Which lines of the data contain the string "System"? Copy every one.

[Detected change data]
Start of Block
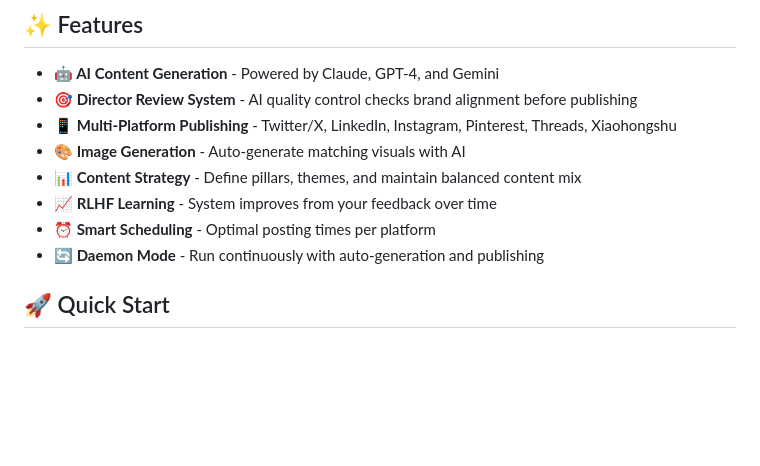
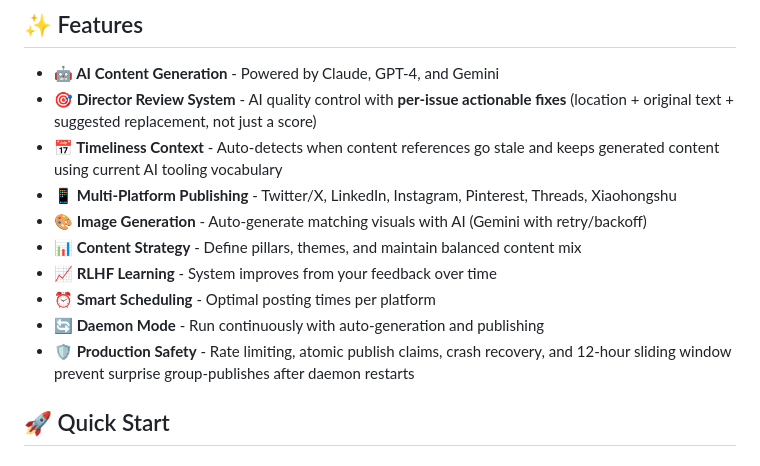
Before and after one commit to qingxuantang/postall, a Markdown page: README.md, the part around one of its changes. Drawn GitHub-style; blank space fills up the shorter version.

```diff
--- a/README.md
+++ b/README.md
@@ -96,13 +96,15 @@ AI arranges optimal timing and publishes automatically - no manual drag-and-drop
 ## ✨ Features
 
 - **🤖 AI Content Generation** - Powered by Claude, GPT-4, and Gemini
-- **🎯 Director Review System** - AI quality control checks brand alignment before publishing
+- **🎯 Director Review System** - AI quality control with **per-issue actionable fixes** (location + original text + suggested replacement, not just a score)
+- **📅 Timeliness Context** - Auto-detects when content references go stale and keeps generated content using current AI tooling vocabulary
 - **📱 Multi-Platform Publishing** - Twitter/X, LinkedIn, Instagram, Pinterest, Threads, Xiaohongshu
-- **🎨 Image Generation** - Auto-generate matching visuals with AI
+- **🎨 Image Generation** - Auto-generate matching visuals with AI (Gemini with retry/backoff)
 - **📊 Content Strategy** - Define pillars, themes, and maintain balanced content mix
 - **📈 RLHF Learning** - System improves from your feedback over time
 - **⏰ Smart Scheduling** - Optimal posting times per platform
 - **🔄 Daemon Mode** - Run continuously with auto-generation and publishing
+- **🛡️ Production Safety** - Rate limiting, atomic publish claims, crash recovery, and 12-hour sliding window prevent surprise group-publishes after daemon restarts
 
 ## 🚀 Quick Start
 
```
Also changed, not shown: other parts of README.md (+45 -0 lines), README_CN.md (+4 -2 lines).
End of Block
_SOLUTION TO THIS PROBLEM_:
-- **🎯 Director Review System** - AI quality control checks brand alignment before publishing
+- **🎯 Director Review System** - AI quality control with **per-issue actionable fixes** (location + original text + suggested replacement, not just a score)
 - **📈 RLHF Learning** - System improves from your feedback over time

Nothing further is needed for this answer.